As Connor Franta makes the leap from YouTuber to lifestyle guru, he makes sure to keep himself grounded in real life. For starters, he hasn’t succumbed to a Hollywood makeover since moving to Los Angeles more than three years ago from a small town of 4,000 in southern Minnesota.
“I think I resisted for a little bit. I think I still am resisting,” he said on Tuesday night at Urban Outfitters, where he was about to launch a collaboration designed by his brand, Common Culture. “I didn’t really acquire a fashion sense until I was probably 20 or something.”
Now 24, he’s staging a little rebellion against L.A. style, which he defined as “really limited.” As he put it, “I think a lot of people wear monochromatic outfits and don’t experiment in color, not that I am super-experimental in color at the moment. But I think people stay toward muted tones here for some reason and don’t experiment with patterns and colors.”
For his launch event, the first of four stops that also will take him to Austin, Tex., New York and Minneapolis over three weeks, he sported a distressed Urban Outfitters jean jacket, black Calvin Klein jeans and Topman oxford shoes. From the collection, he pulled on a $24 T-shirt printed with blocks tinted peach and lavender, a reminder of a visit to a museum in Berlin. “I found inspiration in the art I saw,” he said.
Certainly, Franta has broadened his horizons since launching his channel on YouTube six years ago. He’s endeared himself to his 5.7 million subscribers with videos that captured quiet scenes of Midwestern farmland, offered tips for creating the perfect Instagram and riffed for 13 minutes on pop hits. That spiel on songs tallied over 248,000 views in one day.
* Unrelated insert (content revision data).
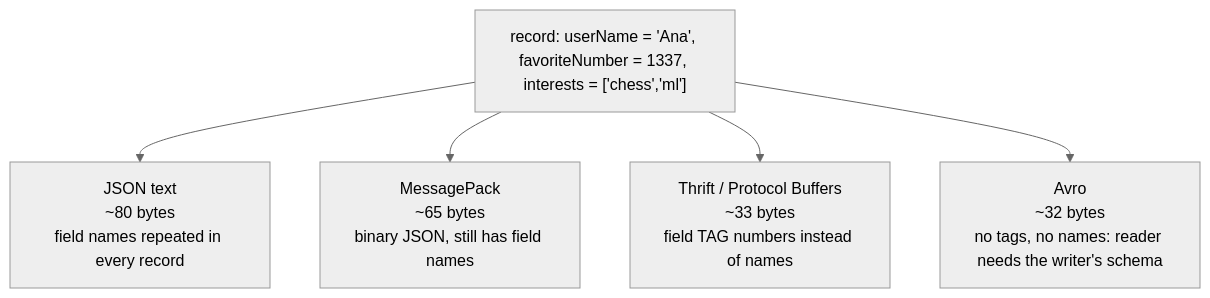
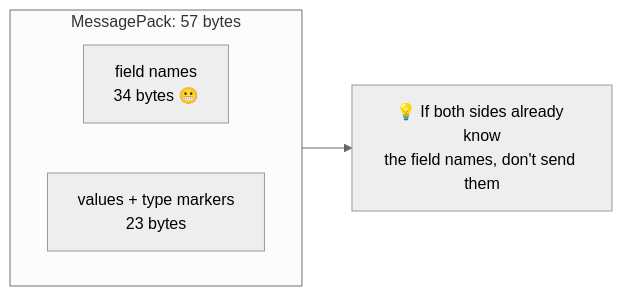
One commit to pratikguru998/ddia-book changed the seventh of 28 diagrams in docs/chapters/part-1/04-encoding-evolution.mdx. Above: the diagram before and after it, drawn with Mermaid (neutral theme). The commit also changed other lines of this file and 13 other files, not shown here.

Commit message:
Expand all 12 chapters: every book subsection, deeper notes, ~320 diagrams

````diff
--- a/docs/chapters/part-1/04-encoding-evolution.mdx
+++ b/docs/chapters/part-1/04-encoding-evolution.mdx
@@ -58,8 +234,9 @@
 ```mermaid
-flowchart TB
-  REC["record: userName = 'Ana', favoriteNumber = 1337, interests = ['chess','ml']"]
-  REC --> J["JSON text<br/>~80 bytes<br/>field names repeated in every record"]
-  REC --> MP["MessagePack<br/>~65 bytes<br/>binary JSON, still has field names"]
-  REC --> TP["Thrift / Protocol Buffers<br/>~33 bytes<br/>field TAG numbers instead of names"]
-  REC --> AV["Avro<br/>~32 bytes<br/>no tags, no names: reader needs the writer's schema"]
+flowchart LR
+  subgraph MP["MessagePack: 57 bytes"]
+    direction LR
+    N["field names<br/>34 bytes 😬"]
+    V["values + type markers<br/>23 bytes"]
+  end
+  MP --> IDEA["💡 If both sides already know<br/>the field names, don't send them"]
 ```
````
Scores of his fans on YouTube followed him to Urban Outfitters in Hollywood. Some waited in line before the store opened at 10 that morning, and each bought something from the five-piece collection so they could have the opportunity to meet Franta in person and grab a signed CD. They didn’t mind matching with several others in the $44 slate blue sweatshirt printed with a giant “C” and $49 sand-colored pullover hoodie emblazoned with a broken heart in the front and the phrase “hopeless romantic” on the sleeves.
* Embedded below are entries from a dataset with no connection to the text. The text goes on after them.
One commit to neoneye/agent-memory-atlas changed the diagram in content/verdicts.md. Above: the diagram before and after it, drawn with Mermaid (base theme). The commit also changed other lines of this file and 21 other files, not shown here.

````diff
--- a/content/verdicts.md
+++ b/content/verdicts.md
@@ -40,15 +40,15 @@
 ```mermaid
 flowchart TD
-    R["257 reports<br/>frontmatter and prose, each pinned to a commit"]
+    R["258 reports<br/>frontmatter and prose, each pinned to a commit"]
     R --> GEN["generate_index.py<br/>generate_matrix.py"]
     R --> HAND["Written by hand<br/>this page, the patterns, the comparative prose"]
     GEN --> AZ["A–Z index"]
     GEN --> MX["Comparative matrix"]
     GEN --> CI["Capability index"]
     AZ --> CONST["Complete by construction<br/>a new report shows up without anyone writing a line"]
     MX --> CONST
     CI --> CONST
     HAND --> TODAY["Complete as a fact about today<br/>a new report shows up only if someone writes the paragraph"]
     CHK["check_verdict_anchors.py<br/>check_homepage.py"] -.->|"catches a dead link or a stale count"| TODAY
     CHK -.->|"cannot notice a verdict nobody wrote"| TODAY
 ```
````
An hour before their digital hero entered the store, a young man claimed his spot, second in the queue, on a sleeping bag with a bouquet of orange daisies cradled in his lap. A woman behind him wrapped herself against the winter chill in a blanket printed with images of colorful fish.
“They’re the sweetest,” Franta said of his followers, who number 5.4 million on Instagram and 6.2 million on Twitter. “They somehow trust my opinion on everything. I don’t know how I got that trust from them.”
He feels fortunate they’re willing to stick with him as he navigates his way from the digital space to the physical world.
“It’s even more rewarding,” he said. “It takes so much longer to do things that are physical. In digital, I can make a YouTube video right now and technically upload it right this second. For physical products, there is so much more that goes into it. And having it be physically represented in so many different locations around the U.S. where people, who may have not met me in person or seen me in person, they have a physical element from me — ‘Connor designed this.’”
Before Urban Outfitters, Franta partnered with Junk Food Clothing on some designs. Through Common Culture, he aims to expand eventually to pants, shoes and jackets. “I think a bomber would be really cool,” he said. “I love embroidery so embroidered jackets.” His design vision excludes heavy outerwear that would survive the Minnesota winter. “The heavier you go, the less fashionable it gets, sadly,” he noted.
An advocate for gay youth, Franta pledges to donate all the profits from his tie-up with Urban Outfitters to GLSEN, which works with schools to end bullying against the LGBTQ community. Aware of the challenges facing many kids who are trying to find themselves in the shadow of President-elect Donald Trump, he shared words of encouragement.
“Everyone, whether you’re yourself or you’re not yourself at the moment, you’re still a little nervous and apprehensive,” he said. “But as for kids in general trying to be themselves, take your time. It’s a process. And no one can tell you to be yourself now if you’re not ready to be that person now. So make sure you’re safe, make sure you’re ready. And get excited because the future is great.”